During an appearance on CBS's Face the Nation on July 18, Scott Gottlieb, MD, former commissioner of the Food and Drug Administration (FDA), suggested that unvaccinated people in parts of the U.S. should be taking extra special precautions when it comes to selecting PPE. "Delta is so contagious that when we talk about masks, I don't think we should just talk about masks," he warned. "I think we should be talking about high-quality masks. Quality of mask is going to make a difference with a variant that spreads more aggressively like Delta does, where people are more contagious and exude more virus, and trying to get N95 masks into the hands of vulnerable individuals in places where this is really epidemic, I think is going to be important."
Gottlieb went so far as to recommend that people who have received both doses should consider wearing high-quality face coverings. "Even in cases where they're vaccinated, if they want to add another layer of protection, there are a supply of N95 masks right now. There is no shortage. There's plenty of masks available for health care workers," he said. "It could be something that we start talking about getting better quality masks into the hands of people, because I think it's going to be hard to mandate these things right now."
Other officials supported the idea of bringing back mask mandates in certain places being hit by new outbreaks. "In areas where there are low numbers of vaccinated people, where cases are rising, it's very reasonable for counties to take more mitigation measures, like the mask rules coming out of [Los Angeles]," U.S. Surgeon General Vivek Murthy, MD, said during a July 18 appearance on ABC's This Week. "And I anticipate that will happen in other parts of the country—and that's not contradictory to the guidance the CDC issued."
Fortunately, research has shown that fully vaccinated people are far less likely to have a serious infection with the Delta variant.
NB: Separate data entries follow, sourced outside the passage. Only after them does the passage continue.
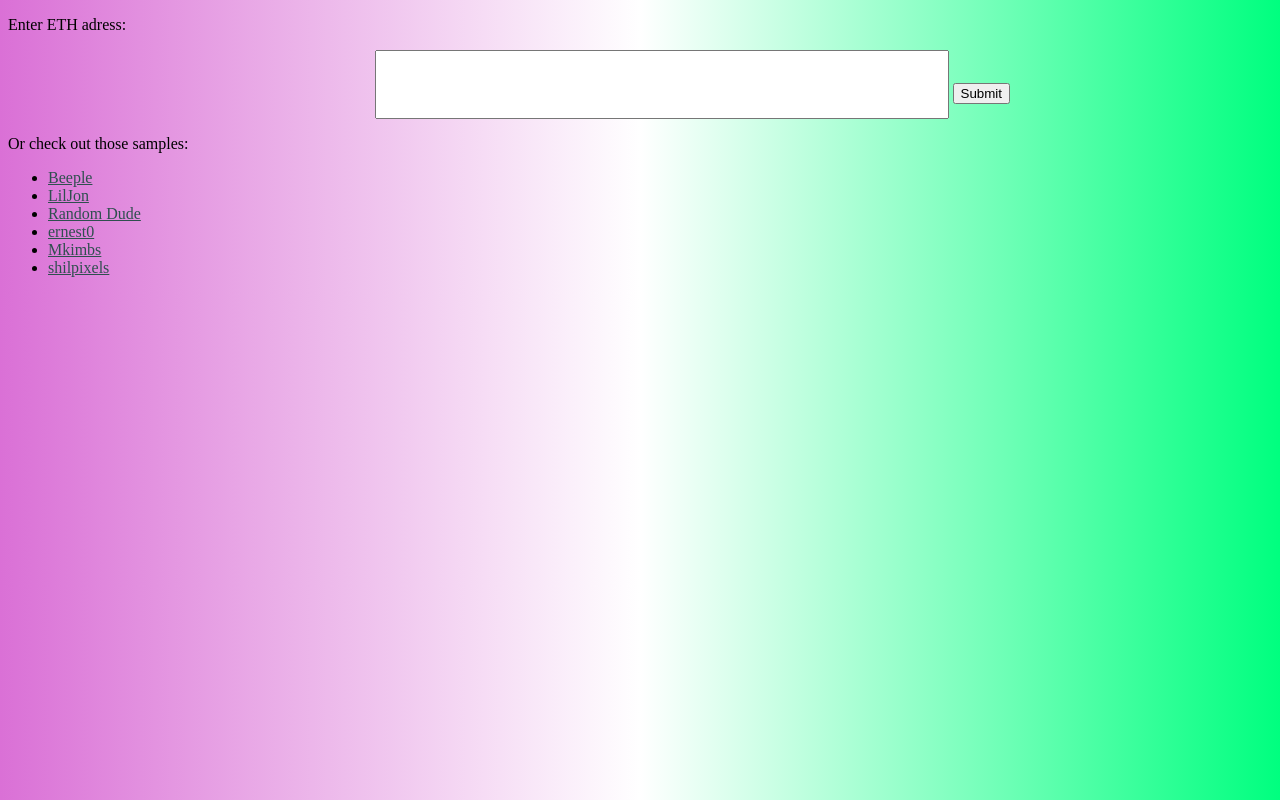
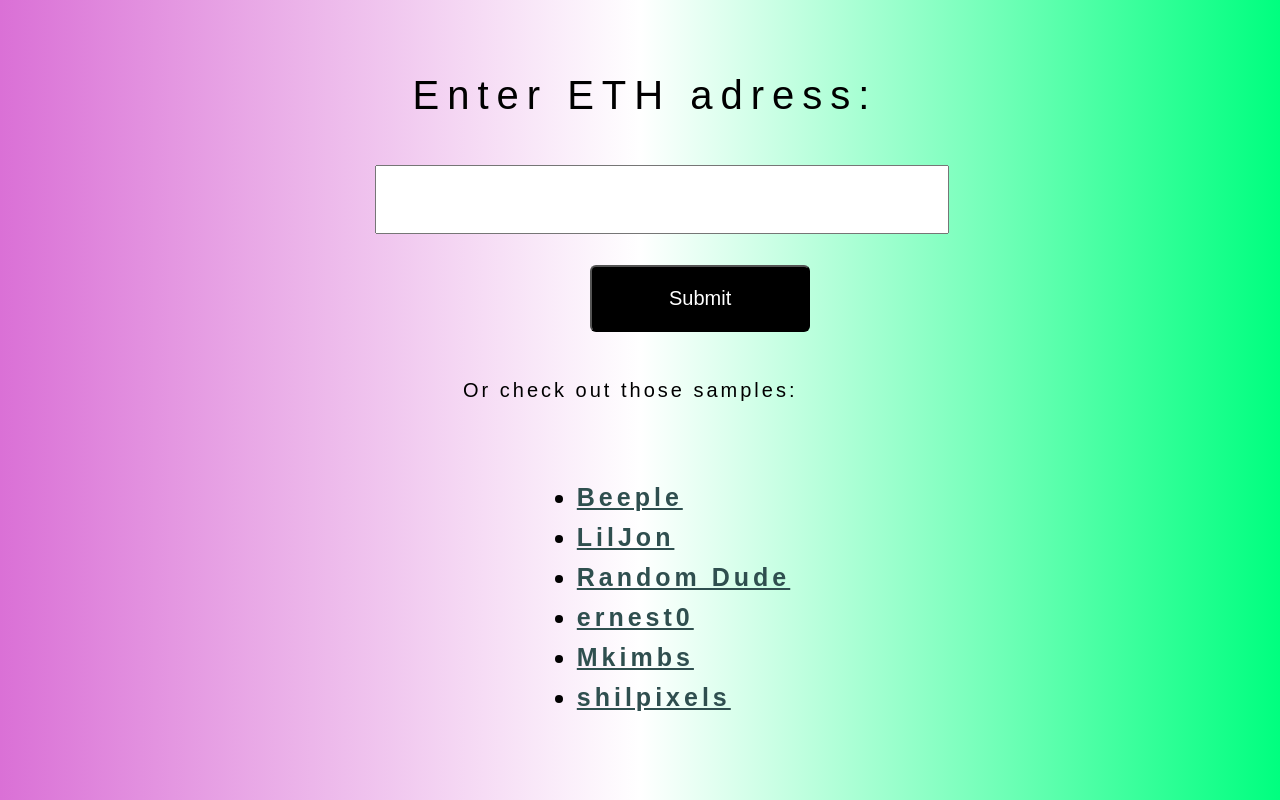
Before and after one commit to Vasily-drov/vr-v, a website: page index.html in a window 1280 px wide. Drawn offline with Linux system fonts and the light colour scheme.

Commit message:
Add files via upload

```diff
--- a/index.html
+++ b/index.html
@@ -60,15 +60,15 @@ a {
 }
 </style>
 
-<p>Enter ETH adress:</p>
+<p id="firstP">Enter ETH adress:</p>
 
 <form id="form" action="room.html">
     <input  type="text" id="userInput" />
-    <input type="submit" onclick="myFunction1();" />
+    <input type="submit" id="sub" onclick="myFunction1();" />
 </form>
 
-<p>Or check out those samples:<p>
-    <ul>
+<p id="secondP" >Or check out those samples:<p>
+    <ul class="examplesList">
         <li>
              <a href="room.html" onclick="myFunction2('0xc6b0562605d35ee710138402b878ffe6f2e23807')">Beeple</a>
         </li>
```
One study from the U.K. found that two doses of the Pfizer vaccine are 96 percent effective against hospitalization with the strain. "Even if you do have a breakthrough infection—which, again, happens in a very small minority of people—it's likely to be a mild or asymptomatic infection," Murthy told CNN in a separate interview later the same day.
Still, Murthy pointed out that younger children under the age of 12 who can't yet get vaccinated are still at risk. Such issues have led California to defy CDC recommendations that masks should be optional for fully vaccinated teachers and students, instead choosing to uphold its mask mandate for K-12 public schools in the coming school year, The New York Times reports.
But with research finding that the now-dominant strain causes viral loads in patients about 1,260 times higher than cases seen in the pandemic, Gottlieb warned that the continued spread of the highly contagious Delta variant could have serious consequences. "Most people will either get vaccinated, or have been previously infected, or they will get this Delta variant," he said. "And for most people who get this Delta variant, it's going to be the most serious virus that they get in their lifetime in terms of the risk of putting them in the hospital."